This was bullshit. Nothing about me ever follows protocol and it certainly isn't going to start now. All the blood cultures I'd had drawn for the last 6 weeks came back negative. I'd had almost 7 straight weeks of the antibiotic already. Let's do another TEE and draw blood cultures today. I'll march right down to the lab. Nope. Sometimes "clumps of platelets can form on the valves of the heart and look like an infection". So wait a sec, this "infection" for which I've never had a symptom and has caused me months of pain and 2 surgeries could have been platelets??? REALLY? Fine, then let's do blood cultures today. Nope. Protocol says.... really. It didn't matter what I said to Dr. Hanson. Protocol was what mattered to her. Patient cases aren't individual in her office, someone once came up with a little something called "protocol" and hence it has become the law. I repeat, bullshit.
But that was the word and I had no choice but to do 2 more weeks of antibiotic and more blood cultures. If everything came back negative, I could be relisted. Well the cultures did come back negative, just like I said they would. And for reasons unknown to me, it takes 6 days for a blood culture to be determined truly negative, whereas only 2 for it to be positive. It only takes me about a second to turn negative. After missing 3 months of the paired donor exchange matching and 2 months of possible cadaver matches, I'm active on the list again. Yippee.
In the meantime, Sarfati mapped my right arm and decided to place a graft in my forearm. Of course this couldn't be done until I finished the loathsome antibiotics. So on Tuesday last I had my third surgery in 2 months for dialysis access. It was a success, so far, but my right arm is about the size and temperature of a turkey leg, with a purple-ish hue that runs from wrist to bicep and 2 incisions in between. I can feel. and see, the graft underneath my skin. I can only imagine what it will look like when the swelling goes away. It's a damn miracle that I can even type right now because the pain and swelling have been prohibiting me for a week. I am not left handed.

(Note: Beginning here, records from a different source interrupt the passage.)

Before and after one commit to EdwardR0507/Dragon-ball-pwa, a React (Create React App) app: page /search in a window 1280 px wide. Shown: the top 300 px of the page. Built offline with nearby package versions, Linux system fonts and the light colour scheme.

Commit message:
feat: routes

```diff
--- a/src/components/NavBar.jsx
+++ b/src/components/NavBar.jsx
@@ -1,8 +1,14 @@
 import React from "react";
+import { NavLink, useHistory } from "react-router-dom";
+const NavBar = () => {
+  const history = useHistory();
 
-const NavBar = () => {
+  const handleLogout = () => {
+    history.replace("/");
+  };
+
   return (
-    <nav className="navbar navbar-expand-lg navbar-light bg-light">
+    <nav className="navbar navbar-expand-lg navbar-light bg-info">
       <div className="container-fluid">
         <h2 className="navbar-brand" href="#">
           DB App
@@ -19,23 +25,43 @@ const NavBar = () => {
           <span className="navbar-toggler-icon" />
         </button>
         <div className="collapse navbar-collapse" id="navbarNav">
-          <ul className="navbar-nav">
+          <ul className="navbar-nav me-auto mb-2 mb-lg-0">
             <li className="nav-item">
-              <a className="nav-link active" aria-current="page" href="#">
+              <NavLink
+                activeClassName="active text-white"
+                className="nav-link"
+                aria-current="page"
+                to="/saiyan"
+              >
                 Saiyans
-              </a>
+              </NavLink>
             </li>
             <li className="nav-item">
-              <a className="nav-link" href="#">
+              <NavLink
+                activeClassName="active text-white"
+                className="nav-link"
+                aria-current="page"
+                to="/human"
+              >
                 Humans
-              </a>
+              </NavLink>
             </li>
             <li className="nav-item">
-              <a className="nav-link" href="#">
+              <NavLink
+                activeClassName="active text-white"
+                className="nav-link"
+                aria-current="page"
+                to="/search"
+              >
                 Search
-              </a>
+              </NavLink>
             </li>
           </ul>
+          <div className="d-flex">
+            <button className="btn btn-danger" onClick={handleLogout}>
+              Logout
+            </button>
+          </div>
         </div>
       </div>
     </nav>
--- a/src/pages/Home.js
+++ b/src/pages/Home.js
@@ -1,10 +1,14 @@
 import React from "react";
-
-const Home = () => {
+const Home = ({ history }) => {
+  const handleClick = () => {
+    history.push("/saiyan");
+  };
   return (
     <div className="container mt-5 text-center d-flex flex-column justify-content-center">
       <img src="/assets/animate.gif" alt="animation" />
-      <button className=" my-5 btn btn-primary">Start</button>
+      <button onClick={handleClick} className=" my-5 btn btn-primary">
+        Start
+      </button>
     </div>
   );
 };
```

After I got off the phone with my transplant coordinator this afternoon I laid in my bed and cried. Not tears of joy, but big saltwater tears of frustration. I generally have a pretty good attitude about my life situation, but this has been a cruel, cruel summer and I felt sorry for myself. The pain in my arm, the missed opportunities, the scars on my chest, the frustration over the seeming incompetence of the entire University Transplant Program were overwhelming. I feel like I'm being punished for something. But I don't know what. And I don't know why. And I don't know how to rectify the situation.
And I think about people who have it a lot worse than I do... about my old boss whose husband was shot 4 times in a mall with a sawed off shot gun and now lives life in a wheelchair. Her entire life was shattered in a second, everything changed, everything became difficult. And about Bethany Hamilton who, at age 14, lost her left arm to a shark on the eve of her professional surfing career. She got back on the board.

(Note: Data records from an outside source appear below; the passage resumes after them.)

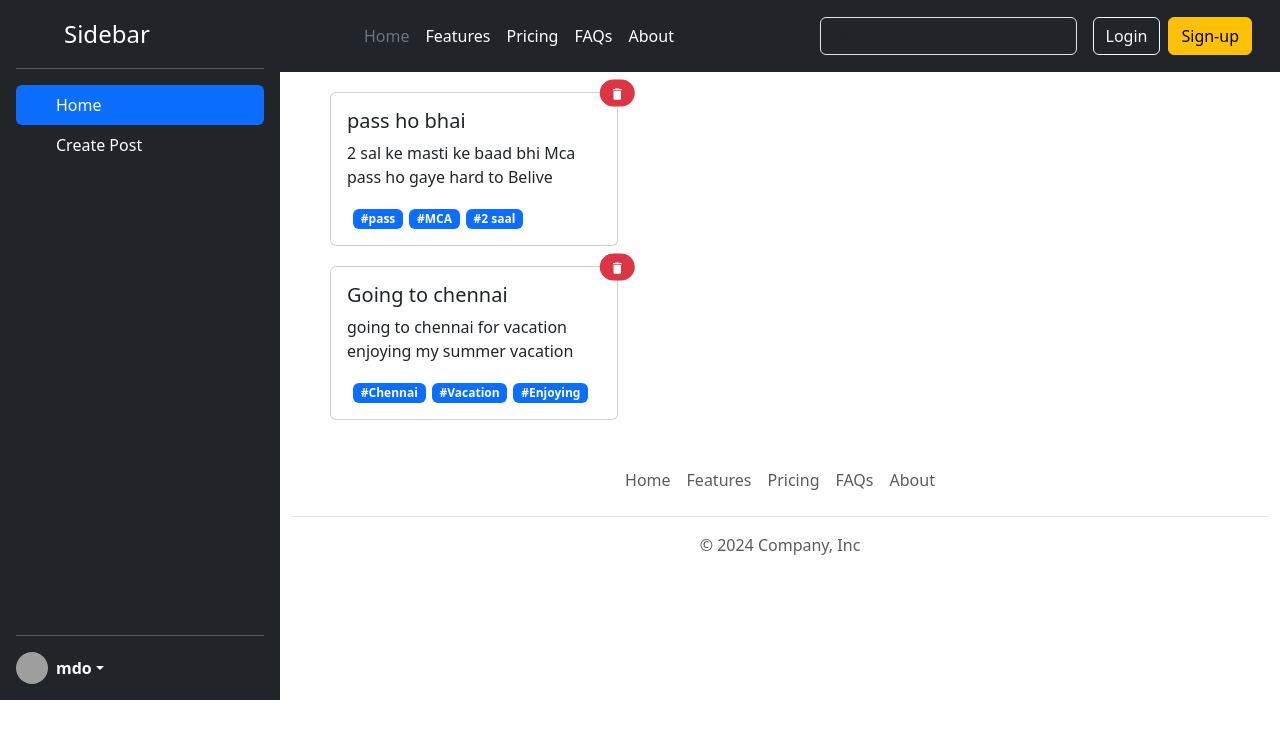
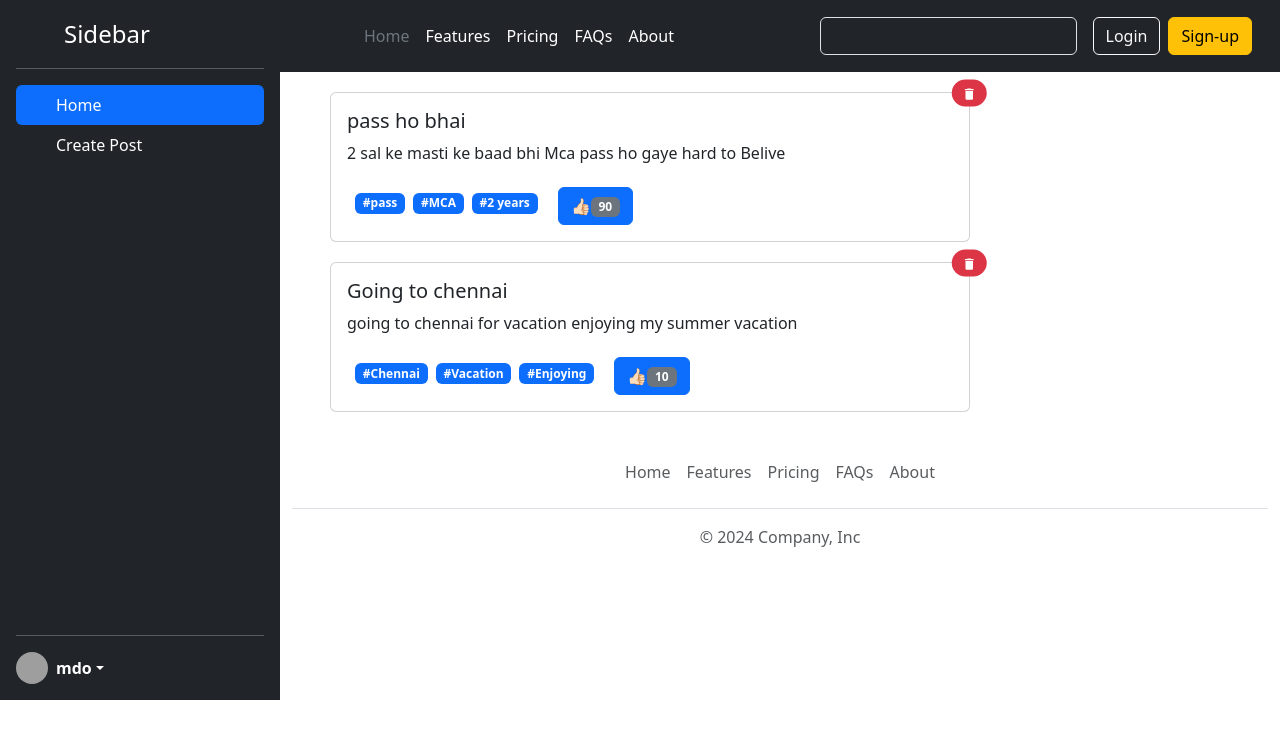
Before and after one commit to dg-codingbapunu/social-media-project-1, a React (Vite) app in the folder app/: page / in a window 1280 px wide. Shown: the top 738 px of the page. Built offline with nearby package versions, Linux system fonts and the light colour scheme; grey boxes are pictures that could not be loaded.

Commit message:
delete functinality

```diff
--- a/app/src/App.css
+++ b/app/src/App.css
@@ -7,9 +7,18 @@
 .sidebar {
   min-height: 700px;
 }
+
+.tags {
+  margin-left: 8px;
+}
+.likes {
+  margin-top: 6px;
+  margin-left: 20px;
+}
 .post-card {
   margin: 20px 50px;
+  max-width: 40rem;
 }
-.tags {
-  margin-left: 6px;
+.hower {
+  cursor: pointer;
 }
--- a/app/src/components/Post.jsx
+++ b/app/src/components/Post.jsx
@@ -1,20 +1,35 @@
+import { useContext } from "react";
 import { MdDelete } from "react-icons/md";
+import { PostList } from "../store/post-list-store";
 
 const Post = ({ post }) => {
+  const { deletePost } = useContext(PostList);
+
   return (
     <>
-      <div className="card post-card" style={{ width: "18rem" }}>
+      <div className="card post-card">
         <div className="card-body">
           <h5 className="card-title">
             {post.title}
-            <span class="position-absolute top-0 start-100 translate-middle badge rounded-pill bg-danger">
+            <span
+              className="position-absolute top-0 start-100 translate-middle badge rounded-pill bg-danger hower"
+              onClick={() => deletePost(post.id)}
+            >
               <MdDelete />
             </span>
           </h5>
           <p className="card-text">{post.body}</p>
           {post.tags.map((tags) => (
-            <span class="badge text-bg-primary tags">{`#${tags}`}</span>
+            <span
+              key={tags}
+              className="badge text-bg-primary tags"
+            >{`#${tags}`}</span>
           ))}
+
+          <button type="button" className="btn btn-primary likes">
+            👍🏻
+            <span className="badge text-bg-secondary">{post.reactions}</span>
+          </button>
         </div>
       </div>
     </>
--- a/app/src/store/post-list-store.jsx
+++ b/app/src/store/post-list-store.jsx
@@ -6,7 +6,14 @@ export const PostList = createContext({
   deletePost: () => {},
 });
 const postListReducer = (currPostList, action) => {
-  return currPostList;
+  let newPostList = currPostList;
+  if (action.type === "DELETE_POST") {
+    newPostList = currPostList.filter(
+      (post) => post.id !== action.payload.postId
+    );
+  }
+
+  return newPostList;
 };
 const PostListProvider = ({ children }) => {
   const [postList, dispatchPostList] = useReducer(
@@ -14,7 +21,14 @@ const PostListProvider = ({ children }) => {
     DEFAULT_POST_LIST
   );
   const addPost = () => {};
-  const deletePost = () => {};
+  const deletePost = (postId) => {
+    dispatchPostList({
+      type: "DELETE_POST",
+      payload: {
+        postId,
+      },
+    });
+  };
 
   return (
     <PostList.Provider
@@ -35,7 +49,7 @@ const DEFAULT_POST_LIST = [
     body: "2 sal ke masti ke baad  bhi Mca pass ho gaye hard to Belive",
     userId: "user_90",
     reactions: 90,
-    tags: ["pass", "MCA", "2 saal"],
+    tags: ["pass", "MCA", "2 years"],
   },
   {
     id: "2",
```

I feel defeated right now, even though I'm back on the list and the swelling and pain in my arm are slowly subsiding. I feel beaten. I need to figure out how to get back on the board.